→ ASSIGNED TASK
Repeat each entry exactly and drop the pictures.

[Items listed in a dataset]
• • •
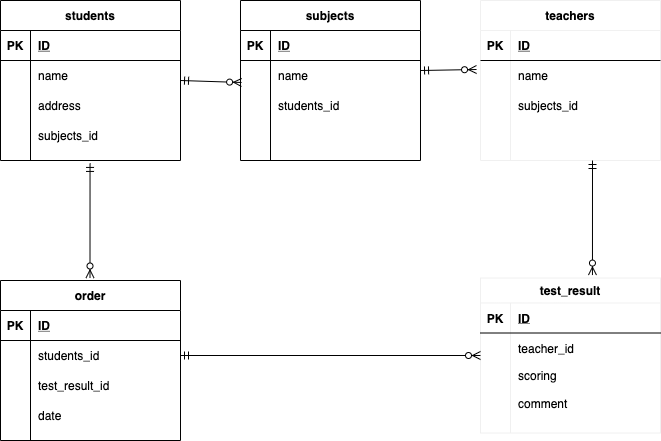
This is index.drawio.png from hosei0514/ER_TEST, a draw.io export, as it was before one commit. Source tidied: cells renumbered, new cells last; positions are measured from the earlier drawing's top-left corner, leaving out a move shared by most shapes.
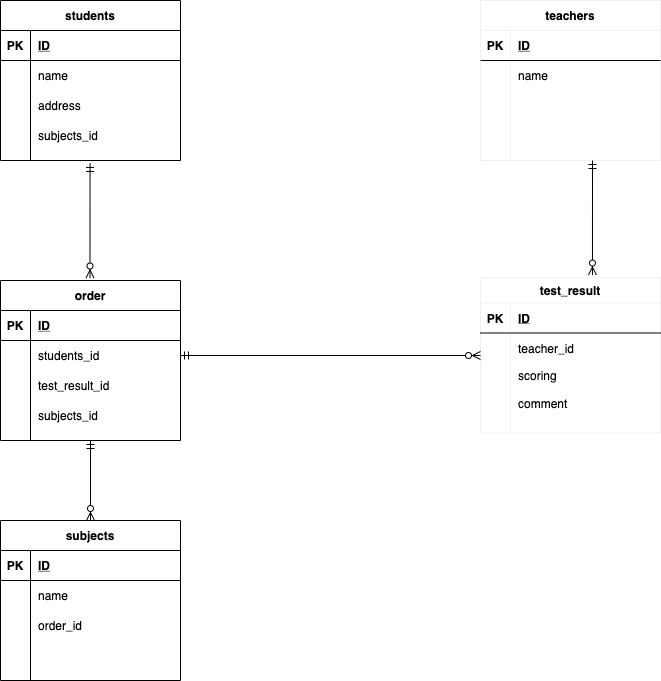
After the commit.

Change to the diagram source:
```diff
@@ -68,7 +68,7 @@
     <mxCell id="23" style="shape=partialRectangle;fillColor=none;top=0;left=0;bottom=0;right=0;overflow=hidden;" parent="22" vertex="1">
       <mxGeometry width="30" height="30" as="geometry" />
     </mxCell>
-    <mxCell id="24" value="subjects_id" style="shape=partialRectangle;fillColor=none;top=0;left=0;bottom=0;right=0;align=left;spacingLeft=6;overflow=hidden;" parent="22" vertex="1">
+    <mxCell id="24" style="shape=partialRectangle;fillColor=none;top=0;left=0;bottom=0;right=0;align=left;spacingLeft=6;overflow=hidden;" parent="22" vertex="1">
       <mxGeometry x="30" width="150" height="30" as="geometry" />
     </mxCell>
     <mxCell id="25" style="shape=partialRectangle;fillColor=none;top=0;left=0;bottom=0;right=0;" parent="15" vertex="1">
@@ -160,7 +160,7 @@
     <mxCell id="53" style="shape=partialRectangle;fillColor=none;top=0;left=0;bottom=0;right=0;overflow=hidden;" parent="52" vertex="1">
       <mxGeometry width="30" height="30" as="geometry" />
     </mxCell>
-    <mxCell id="54" value="date" style="shape=partialRectangle;fillColor=none;top=0;left=0;bottom=0;right=0;align=left;spacingLeft=6;overflow=hidden;" parent="52" vertex="1">
+    <mxCell id="54" value="subjects_id" style="shape=partialRectangle;fillColor=none;top=0;left=0;bottom=0;right=0;align=left;spacingLeft=6;overflow=hidden;" parent="52" vertex="1">
       <mxGeometry x="30" width="150" height="30" as="geometry" />
     </mxCell>
     <mxCell id="55" style="fontSize=12;html=1;endArrow=ERzeroToMany;startArrow=ERmandOne;entryX=0;entryY=0.75;entryDx=0;entryDy=0;entryPerimeter=0;exitX=1;exitY=0.5;exitDx=0;exitDy=0;" parent="1" edge="1" source="46" target="32">
@@ -173,7 +173,7 @@
       </mxGeometry>
     </mxCell>
     <mxCell id="57" value="subjects" style="shape=table;startSize=30;rowLines=0;fontStyle=1;align=center;" parent="1" vertex="1">
-      <mxGeometry x="240" width="180" height="160" as="geometry" />
+      <mxGeometry y="520" width="180" height="160" as="geometry" />
     </mxCell>
     <mxCell id="58" style="shape=partialRectangle;fillColor=none;top=0;left=0;bottom=1;right=0;" parent="57" vertex="1">
       <mxGeometry y="30" width="180" height="30" as="geometry" />
@@ -199,7 +199,7 @@
     <mxCell id="65" style="shape=partialRectangle;fillColor=none;top=0;left=0;bottom=0;right=0;overflow=hidden;" parent="64" vertex="1">
       <mxGeometry width="30" height="30" as="geometry" />
     </mxCell>
-    <mxCell id="66" value="students_id" style="shape=partialRectangle;fillColor=none;top=0;left=0;bottom=0;right=0;align=left;spacingLeft=6;overflow=hidden;" parent="64" vertex="1">
+    <mxCell id="66" value="order_id" style="shape=partialRectangle;fillColor=none;top=0;left=0;bottom=0;right=0;align=left;spacingLeft=6;overflow=hidden;" parent="64" vertex="1">
       <mxGeometry x="30" width="150" height="30" as="geometry" />
     </mxCell>
     <mxCell id="67" style="shape=partialRectangle;fillColor=none;top=0;left=0;bottom=0;right=0;" parent="57" vertex="1">
@@ -211,15 +211,8 @@
     <mxCell id="69" style="shape=partialRectangle;fillColor=none;top=0;left=0;bottom=0;right=0;align=left;spacingLeft=6;overflow=hidden;" parent="67" vertex="1">
       <mxGeometry x="30" width="150" height="30" as="geometry" />
     </mxCell>
-    <mxCell id="70" style="fontSize=12;html=1;endArrow=ERzeroToMany;startArrow=ERmandOne;entryX=0.006;entryY=0.733;entryDx=0;entryDy=0;entryPerimeter=0;" parent="1" edge="1" target="61">
-      <mxGeometry relative="1" as="geometry">
-        <mxPoint x="180" y="80" as="sourcePoint" />
-      </mxGeometry>
+    <mxCell id="70" style="fontSize=12;html=1;endArrow=ERzeroToMany;startArrow=ERmandOne;exitX=0.5;exitY=1;exitDx=0;exitDy=0;" parent="1" edge="1" source="42" target="57">
+      <mxGeometry relative="1" as="geometry" />
     </mxCell>
-    <mxCell id="71" style="fontSize=12;html=1;endArrow=ERzeroToMany;startArrow=ERmandOne;entryX=-0.022;entryY=0.3;entryDx=0;entryDy=0;entryPerimeter=0;" parent="1" edge="1" target="19">
-      <mxGeometry relative="1" as="geometry">
-        <mxPoint x="420" y="70" as="sourcePoint" />
-      </mxGeometry>
-    </mxCell>
   </root>
 </mxGraphModel>
```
• • •
→ WRITTEN SOLUTION
This is index.drawio.png from hosei0514/ER_TEST, a draw.io export, as it was before one commit. Source tidied: cells renumbered, new cells last; positions are measured from the earlier drawing's top-left corner, leaving out a move shared by most shapes.
After the commit.

Change to the diagram source:
```diff
@@ -68,7 +68,7 @@
     <mxCell id="23" style="shape=partialRectangle;fillColor=none;top=0;left=0;bottom=0;right=0;overflow=hidden;" parent="22" vertex="1">
       <mxGeometry width="30" height="30" as="geometry" />
     </mxCell>
-    <mxCell id="24" value="subjects_id" style="shape=partialRectangle;fillColor=none;top=0;left=0;bottom=0;right=0;align=left;spacingLeft=6;overflow=hidden;" parent="22" vertex="1">
+    <mxCell id="24" style="shape=partialRectangle;fillColor=none;top=0;left=0;bottom=0;right=0;align=left;spacingLeft=6;overflow=hidden;" parent="22" vertex="1">
       <mxGeometry x="30" width="150" height="30" as="geometry" />
     </mxCell>
     <mxCell id="25" style="shape=partialRectangle;fillColor=none;top=0;left=0;bottom=0;right=0;" parent="15" vertex="1">
@@ -160,7 +160,7 @@
     <mxCell id="53" style="shape=partialRectangle;fillColor=none;top=0;left=0;bottom=0;right=0;overflow=hidden;" parent="52" vertex="1">
       <mxGeometry width="30" height="30" as="geometry" />
     </mxCell>
-    <mxCell id="54" value="date" style="shape=partialRectangle;fillColor=none;top=0;left=0;bottom=0;right=0;align=left;spacingLeft=6;overflow=hidden;" parent="52" vertex="1">
+    <mxCell id="54" value="subjects_id" style="shape=partialRectangle;fillColor=none;top=0;left=0;bottom=0;right=0;align=left;spacingLeft=6;overflow=hidden;" parent="52" vertex="1">
       <mxGeometry x="30" width="150" height="30" as="geometry" />
     </mxCell>
     <mxCell id="55" style="fontSize=12;html=1;endArrow=ERzeroToMany;startArrow=ERmandOne;entryX=0;entryY=0.75;entryDx=0;entryDy=0;entryPerimeter=0;exitX=1;exitY=0.5;exitDx=0;exitDy=0;" parent="1" edge="1" source="46" target="32">
@@ -173,7 +173,7 @@
       </mxGeometry>
     </mxCell>
     <mxCell id="57" value="subjects" style="shape=table;startSize=30;rowLines=0;fontStyle=1;align=center;" parent="1" vertex="1">
-      <mxGeometry x="240" width="180" height="160" as="geometry" />
+      <mxGeometry y="520" width="180" height="160" as="geometry" />
     </mxCell>
     <mxCell id="58" style="shape=partialRectangle;fillColor=none;top=0;left=0;bottom=1;right=0;" parent="57" vertex="1">
       <mxGeometry y="30" width="180" height="30" as="geometry" />
@@ -199,7 +199,7 @@
     <mxCell id="65" style="shape=partialRectangle;fillColor=none;top=0;left=0;bottom=0;right=0;overflow=hidden;" parent="64" vertex="1">
       <mxGeometry width="30" height="30" as="geometry" />
     </mxCell>
-    <mxCell id="66" value="students_id" style="shape=partialRectangle;fillColor=none;top=0;left=0;bottom=0;right=0;align=left;spacingLeft=6;overflow=hidden;" parent="64" vertex="1">
+    <mxCell id="66" value="order_id" style="shape=partialRectangle;fillColor=none;top=0;left=0;bottom=0;right=0;align=left;spacingLeft=6;overflow=hidden;" parent="64" vertex="1">
       <mxGeometry x="30" width="150" height="30" as="geometry" />
     </mxCell>
     <mxCell id="67" style="shape=partialRectangle;fillColor=none;top=0;left=0;bottom=0;right=0;" parent="57" vertex="1">
@@ -211,15 +211,8 @@
     <mxCell id="69" style="shape=partialRectangle;fillColor=none;top=0;left=0;bottom=0;right=0;align=left;spacingLeft=6;overflow=hidden;" parent="67" vertex="1">
       <mxGeometry x="30" width="150" height="30" as="geometry" />
     </mxCell>
-    <mxCell id="70" style="fontSize=12;html=1;endArrow=ERzeroToMany;startArrow=ERmandOne;entryX=0.006;entryY=0.733;entryDx=0;entryDy=0;entryPerimeter=0;" parent="1" edge="1" target="61">
-      <mxGeometry relative="1" as="geometry">
-        <mxPoint x="180" y="80" as="sourcePoint" />
-      </mxGeometry>
+    <mxCell id="70" style="fontSize=12;html=1;endArrow=ERzeroToMany;startArrow=ERmandOne;exitX=0.5;exitY=1;exitDx=0;exitDy=0;" parent="1" edge="1" source="42" target="57">
+      <mxGeometry relative="1" as="geometry" />
     </mxCell>
-    <mxCell id="71" style="fontSize=12;html=1;endArrow=ERzeroToMany;startArrow=ERmandOne;entryX=-0.022;entryY=0.3;entryDx=0;entryDy=0;entryPerimeter=0;" parent="1" edge="1" target="19">
-      <mxGeometry relative="1" as="geometry">
-        <mxPoint x="420" y="70" as="sourcePoint" />
-      </mxGeometry>
-    </mxCell>
   </root>
 </mxGraphModel>
```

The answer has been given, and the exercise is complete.